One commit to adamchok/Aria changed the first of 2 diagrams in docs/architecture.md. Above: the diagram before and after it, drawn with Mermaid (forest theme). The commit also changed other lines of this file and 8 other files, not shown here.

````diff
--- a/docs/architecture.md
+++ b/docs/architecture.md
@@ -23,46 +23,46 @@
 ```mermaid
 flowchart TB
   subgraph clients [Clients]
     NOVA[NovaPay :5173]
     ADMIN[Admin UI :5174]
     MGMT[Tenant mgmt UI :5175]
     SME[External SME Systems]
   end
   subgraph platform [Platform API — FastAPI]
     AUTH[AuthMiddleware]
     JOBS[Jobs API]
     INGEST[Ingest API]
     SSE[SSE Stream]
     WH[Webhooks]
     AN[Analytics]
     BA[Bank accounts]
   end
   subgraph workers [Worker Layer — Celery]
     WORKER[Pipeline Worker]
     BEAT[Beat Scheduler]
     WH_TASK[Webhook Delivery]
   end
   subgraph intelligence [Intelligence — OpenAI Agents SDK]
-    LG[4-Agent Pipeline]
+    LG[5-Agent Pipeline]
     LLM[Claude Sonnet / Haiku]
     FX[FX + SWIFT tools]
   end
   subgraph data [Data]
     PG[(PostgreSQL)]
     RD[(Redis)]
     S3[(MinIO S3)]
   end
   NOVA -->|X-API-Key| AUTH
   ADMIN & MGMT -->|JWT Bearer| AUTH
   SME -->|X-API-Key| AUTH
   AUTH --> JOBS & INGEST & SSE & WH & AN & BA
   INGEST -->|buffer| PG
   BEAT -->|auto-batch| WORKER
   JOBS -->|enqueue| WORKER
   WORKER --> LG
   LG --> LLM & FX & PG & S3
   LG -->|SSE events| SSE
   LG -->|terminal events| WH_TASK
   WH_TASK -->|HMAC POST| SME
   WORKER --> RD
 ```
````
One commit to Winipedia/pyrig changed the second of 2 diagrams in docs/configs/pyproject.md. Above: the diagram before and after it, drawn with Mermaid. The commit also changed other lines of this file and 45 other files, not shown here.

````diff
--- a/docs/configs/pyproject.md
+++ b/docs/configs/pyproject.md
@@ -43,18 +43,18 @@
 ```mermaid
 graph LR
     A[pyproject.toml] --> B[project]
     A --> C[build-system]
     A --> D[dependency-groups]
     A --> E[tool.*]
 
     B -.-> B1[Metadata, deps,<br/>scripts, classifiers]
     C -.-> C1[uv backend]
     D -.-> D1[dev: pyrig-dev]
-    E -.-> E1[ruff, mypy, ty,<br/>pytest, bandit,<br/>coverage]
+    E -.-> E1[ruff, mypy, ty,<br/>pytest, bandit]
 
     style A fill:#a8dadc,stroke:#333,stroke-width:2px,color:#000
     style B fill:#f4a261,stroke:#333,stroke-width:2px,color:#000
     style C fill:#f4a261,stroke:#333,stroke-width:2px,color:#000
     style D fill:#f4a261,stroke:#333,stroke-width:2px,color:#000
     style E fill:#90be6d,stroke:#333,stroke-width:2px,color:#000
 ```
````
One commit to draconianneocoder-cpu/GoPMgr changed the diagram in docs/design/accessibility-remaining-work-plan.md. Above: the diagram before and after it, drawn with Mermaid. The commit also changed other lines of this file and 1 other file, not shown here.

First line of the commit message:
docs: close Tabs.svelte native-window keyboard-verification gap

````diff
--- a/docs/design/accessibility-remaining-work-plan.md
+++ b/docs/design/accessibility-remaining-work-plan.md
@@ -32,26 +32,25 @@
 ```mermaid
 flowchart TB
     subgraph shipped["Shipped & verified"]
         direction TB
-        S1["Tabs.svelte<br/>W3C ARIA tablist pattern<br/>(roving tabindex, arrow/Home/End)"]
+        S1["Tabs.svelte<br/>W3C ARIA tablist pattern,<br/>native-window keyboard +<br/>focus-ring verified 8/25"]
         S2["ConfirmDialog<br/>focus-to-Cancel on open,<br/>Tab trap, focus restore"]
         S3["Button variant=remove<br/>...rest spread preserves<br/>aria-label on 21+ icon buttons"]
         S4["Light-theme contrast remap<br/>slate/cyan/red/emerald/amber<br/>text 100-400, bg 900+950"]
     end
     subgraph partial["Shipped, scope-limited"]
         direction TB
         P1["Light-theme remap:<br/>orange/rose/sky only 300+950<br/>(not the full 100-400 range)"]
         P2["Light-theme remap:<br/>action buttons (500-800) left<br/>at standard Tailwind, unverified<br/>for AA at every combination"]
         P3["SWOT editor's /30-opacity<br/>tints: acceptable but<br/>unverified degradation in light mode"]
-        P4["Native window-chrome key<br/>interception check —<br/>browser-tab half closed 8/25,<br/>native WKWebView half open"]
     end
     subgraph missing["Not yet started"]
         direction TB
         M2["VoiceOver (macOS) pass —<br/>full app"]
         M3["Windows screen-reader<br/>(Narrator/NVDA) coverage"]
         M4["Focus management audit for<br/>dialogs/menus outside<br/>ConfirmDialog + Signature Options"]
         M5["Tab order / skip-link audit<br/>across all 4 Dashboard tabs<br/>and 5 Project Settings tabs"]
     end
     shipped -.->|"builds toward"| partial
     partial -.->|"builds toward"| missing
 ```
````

**INSTRUCTIONS FOR THE TASK:** Where in the entries does the word "pyproject" occur? Copy out each line that has it.

**YOUR RESPONSE:**
One commit to Winipedia/pyrig changed the second of 2 diagrams in docs/configs/pyproject.md. Above: the diagram before and after it, drawn with Mermaid. The commit also changed other lines of this file and 45 other files, not shown here.
--- a/docs/configs/pyproject.md
+++ b/docs/configs/pyproject.md
     A[pyproject.toml] --> B[project]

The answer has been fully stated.